A thermal vibrations in a crystalline solid produce atomic displacements, which in turn can be resolved into different states of polarization such that vibrations parallel to the wave vector are longitudinal waves and the two directions at right angles to the wave vector are transverse waves.
As the rules of quantum mechanics apply to all the different atomic vibrations in the crystal, the lattice pulsates as a complete assembly in discrete energy steps of ħω(phonons).
The phonon is related to both the frequency of vibration and the temperature.
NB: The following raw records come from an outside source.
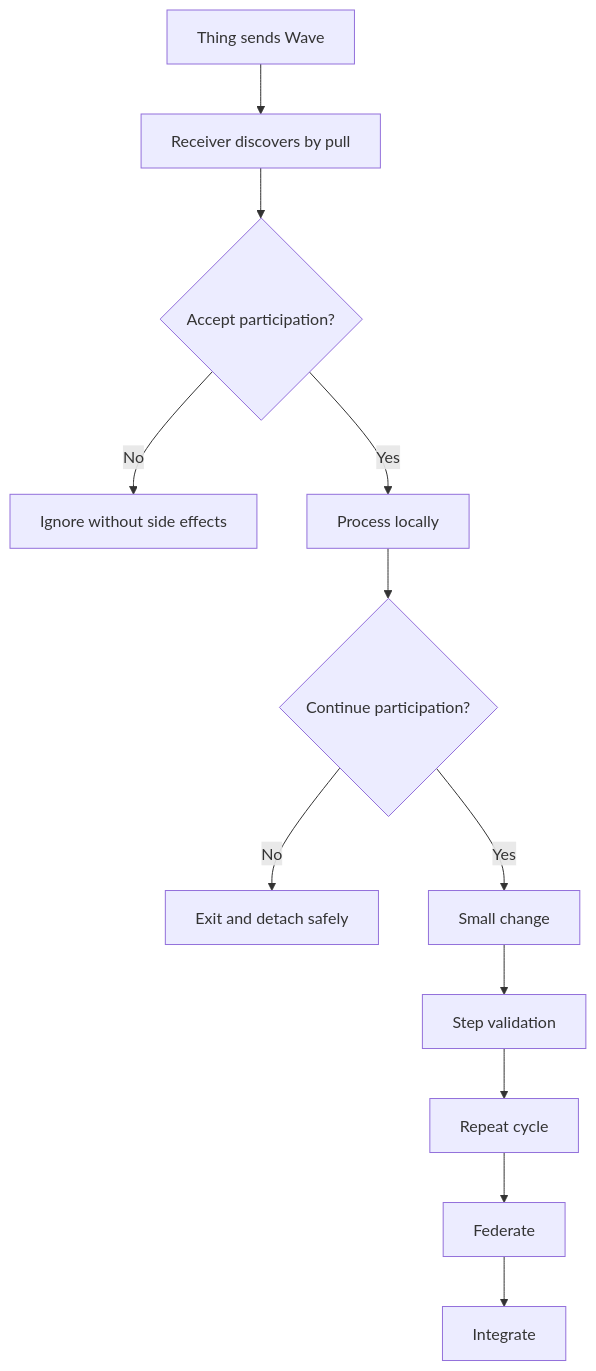
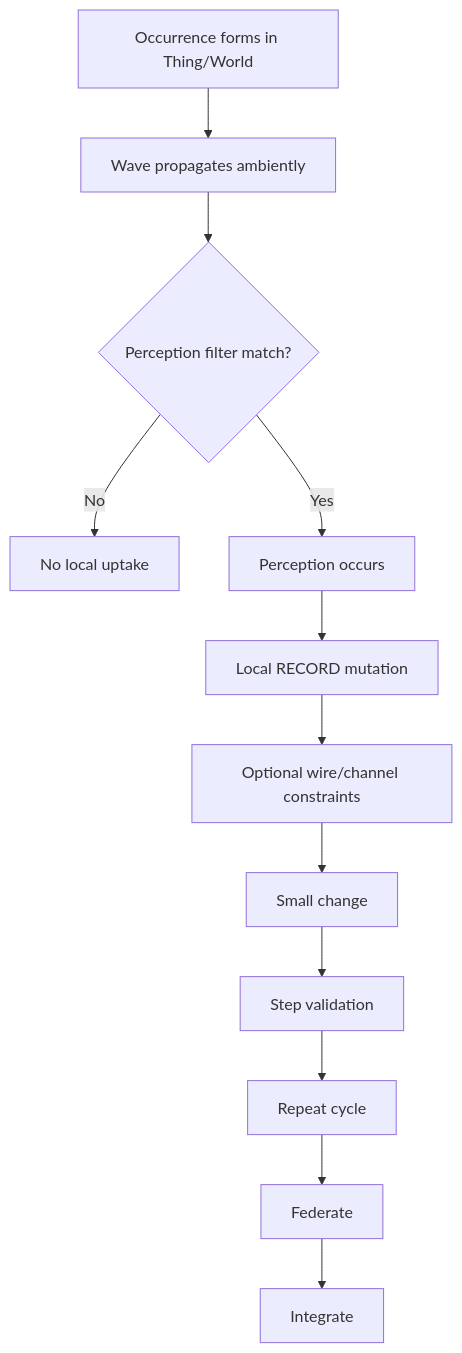
The first of 2 diagrams in docs/implementation/REQUIREMENTS.md (Wilder-Light-Studio/wilder-runtime-dev), drawn with Mermaid before and after one commit. The commit also changed other lines of this file and 1 other file, not shown here.

````diff
--- a/docs/implementation/REQUIREMENTS.md
+++ b/docs/implementation/REQUIREMENTS.md
@@ -104,14 +111,14 @@
 ```mermaid
 flowchart TD
-  A[Thing sends Wave] --> B[Receiver discovers by pull]
-  B --> C{Accept participation?}
-  C -->|No| D[Ignore without side effects]
-  C -->|Yes| E[Process locally]
-  E --> F{Continue participation?}
-  F -->|No| G[Exit and detach safely]
-  F -->|Yes| H[Small change]
+  A[Occurrence forms in Thing/World] --> B[Wave propagates ambiently]
+  B --> C{Perception filter match?}
+  C -->|No| D[No local uptake]
+  C -->|Yes| E[Perception occurs]
+  E --> F[Local RECORD mutation]
+  F --> G[Optional wire/channel constraints]
+  G --> H[Small change]
   H --> I[Step validation]
   I --> J[Repeat cycle]
   J --> K[Federate]
   K --> L[Integrate]
 ```
````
If the temperature is raised, the amplitude of atomic vibration increases, and in quantum terms, this is considered as an increase in the number of phonons in the system.
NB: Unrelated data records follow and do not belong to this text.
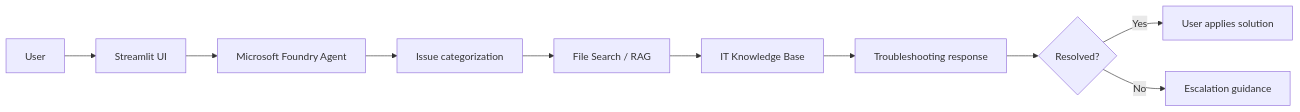
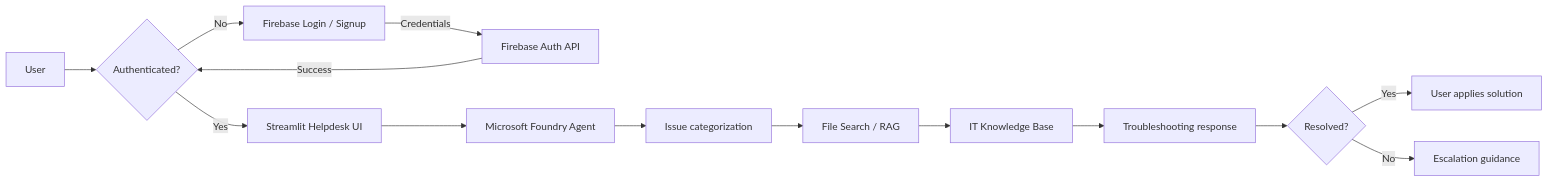
Before and after one commit to NSharp-mahajan/IT-help-desk-agent-: the first of 2 diagrams in README.md, drawn with Mermaid. The commit also changed other lines of this file and 9 other files, not shown here.

Commit message:
feat: implement Firebase Authentication and User Profile Dashboard with Firestore data isolation

````diff
--- a/README.md
+++ b/README.md
@@ -13,12 +13,16 @@
 ```mermaid
 flowchart LR
-    U[User] --> UI[Streamlit UI]
+    U[User] --> AUTH{Authenticated?}
+    AUTH -->|No| LOGIN[Firebase Login / Signup]
+    LOGIN -->|Credentials| FB[Firebase Auth API]
+    FB -->|Success| AUTH
+    AUTH -->|Yes| UI[Streamlit Helpdesk UI]
     UI --> FA[Microsoft Foundry Agent]
     FA --> C[Issue categorization]
     C --> R[File Search / RAG]
     R --> KB[IT Knowledge Base]
     KB --> T[Troubleshooting response]
     T --> D{Resolved?}
     D -->|Yes| S[User applies solution]
     D -->|No| E[Escalation guidance]
 ```
````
The concepts of temperature and thermal equilibrium associated with crystal solids are based on individual atoms in the system possessing vibrational motion.
A molecular vibration occurs when atoms in a molecule are in periodic motion while the molecule as a whole has constant translational and rotational motion.
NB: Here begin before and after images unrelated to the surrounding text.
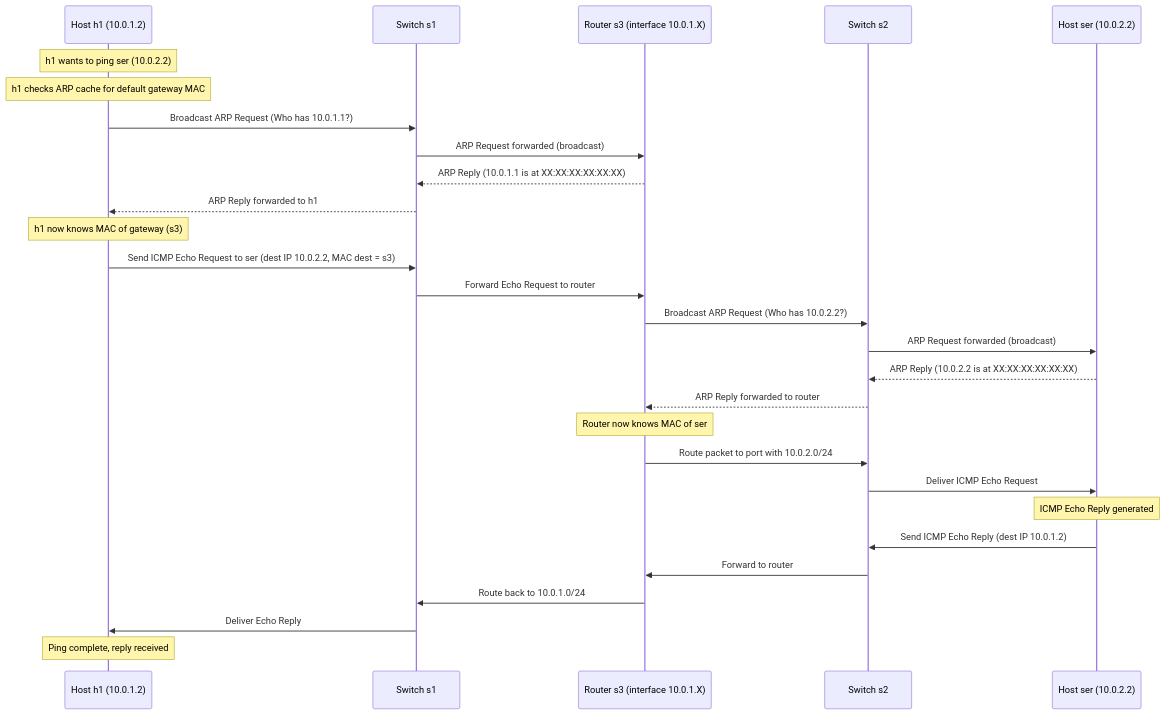
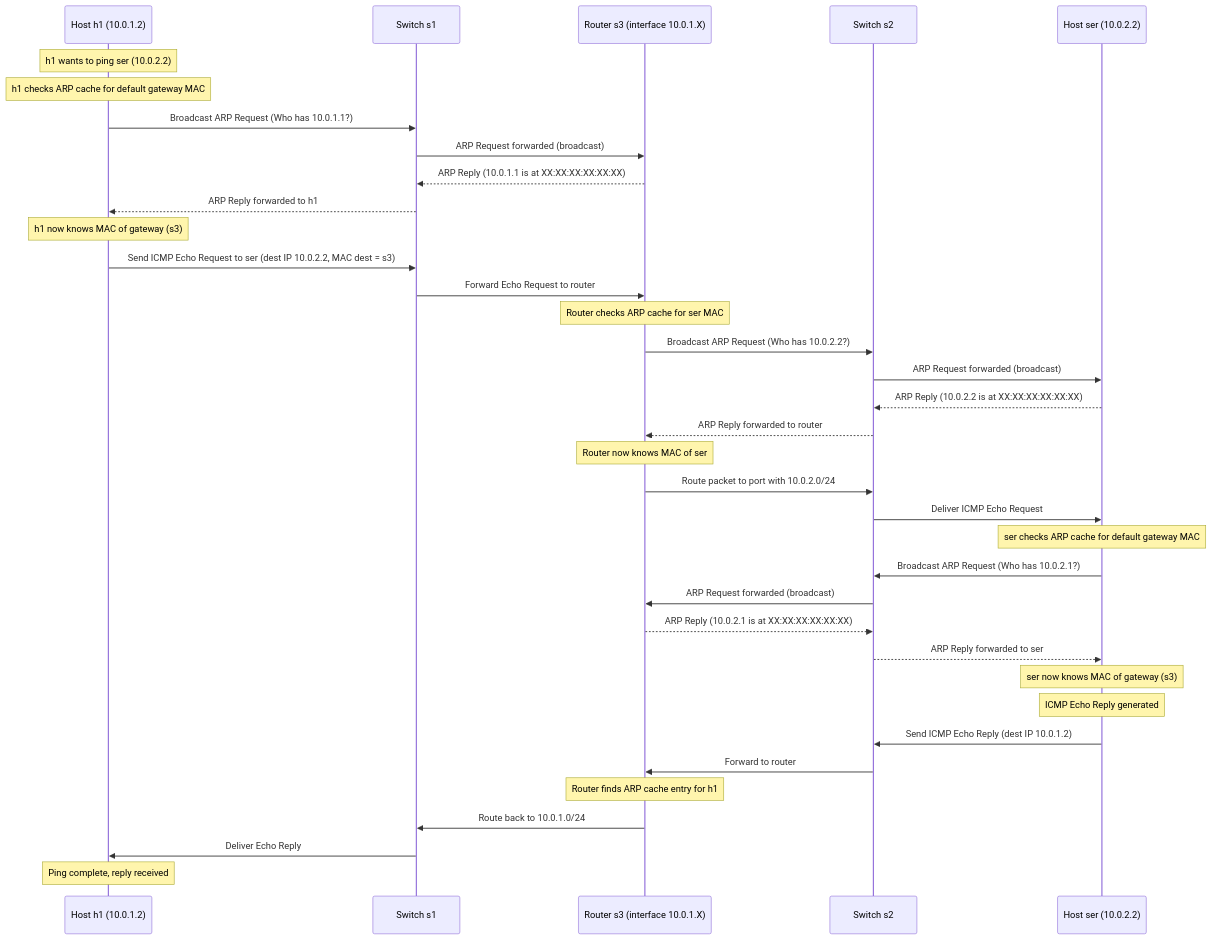
The first of 2 diagrams in lab1/notes1.md (tobi-lgs/ans-ss25), drawn with Mermaid before and after one commit. The commit also changed 1 other file, not shown here.

Commit message:
add: controller arp and icmp functionality

````diff
--- a/lab1/notes1.md
+++ b/lab1/notes1.md
@@ -217,39 +217,54 @@
 ```mermaid
 sequenceDiagram
     participant h1 as Host h1 (10.0.1.2)
     participant s1 as Switch s1
     participant s3 as Router s3 (interface 10.0.1.X)
     participant s2 as Switch s2
     participant ser as Host ser (10.0.2.2)
 
     Note over h1: h1 wants to ping ser (10.0.2.2)
     Note over h1: h1 checks ARP cache for default gateway MAC
 
     h1->>s1: Broadcast ARP Request (Who has 10.0.1.1?)
     s1->>s3: ARP Request forwarded (broadcast)
     s3-->>s1: ARP Reply (10.0.1.1 is at XX:XX:XX:XX:XX:XX)
     s1-->>h1: ARP Reply forwarded to h1
 
     Note over h1: h1 now knows MAC of gateway (s3)
 
     h1->>s1: Send ICMP Echo Request to ser (dest IP 10.0.2.2, MAC dest = s3)
     s1->>s3: Forward Echo Request to router
+
+    Note over s3: Router checks ARP cache for ser MAC
+
     s3->>s2: Broadcast ARP Request (Who has 10.0.2.2?)
     s2->>ser: ARP Request forwarded (broadcast)
     ser-->>s2: ARP Reply (10.0.2.2 is at XX:XX:XX:XX:XX:XX)
     s2-->>s3: ARP Reply forwarded to router
 
     Note over s3: Router now knows MAC of ser
 
     s3->>s2: Route packet to port with 10.0.2.0/24
     s2->>ser: Deliver ICMP Echo Request
 
+    Note over ser: ser checks ARP cache for default gateway MAC
+
+    ser->>s2: Broadcast ARP Request (Who has 10.0.2.1?)
+    s2->>s3: ARP Request forwarded (broadcast)
+    s3-->>s2: ARP Reply (10.0.2.1 is at XX:XX:XX:XX:XX:XX)
+    s2-->>ser: ARP Reply forwarded to ser
+
+    Note over ser: ser now knows MAC of gateway (s3)
+
     Note over ser: ICMP Echo Reply generated
 
     ser->>s2: Send ICMP Echo Reply (dest IP 10.0.1.2)
     s2->>s3: Forward to router
+
+    Note over s3: Router finds ARP cache entry for h1
+
     s3->>s1: Route back to 10.0.1.0/24
     s1->>h1: Deliver Echo Reply
 
     Note over h1: Ping complete, reply received
 ```
````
The frequency of the periodic motion is known as a vibration frequency, and the typical frequencies of molecular vibrations range from less than 1013 to approximately 1014 Hz, corresponding to wavenumbers of approximately 300 to 3000 cm−1.
In general, a non-linear molecule with N atoms has 3N – 6 normal modes of vibration, but a linear molecule has 3N – 5 such modes, because rotation about its molecular axis cannot be observed.
A diatomic molecule has one normal mode of vibration. The normal modes of vibration of polyatomic molecules are independent of each other but each normal mode will involve simultaneous vibrations of different parts of the molecule such as different chemical bonds.
A molecular vibration is excited when the molecule absorbs a quantum of energy, E; E = hν (where h is Planck's constant).
A fundamental vibration is excited when one such quantum of energy is absorbed by the molecule in its ground state. When two quanta are absorbed the first overtone is excited, and so on to higher overtones.
Therefore the thermal vibrations and molecular vibrations are terms representing two different situations and mechanisms, however, the thermal state of the physical system can have exchanges/sharing of thermal energy quanta between the two states.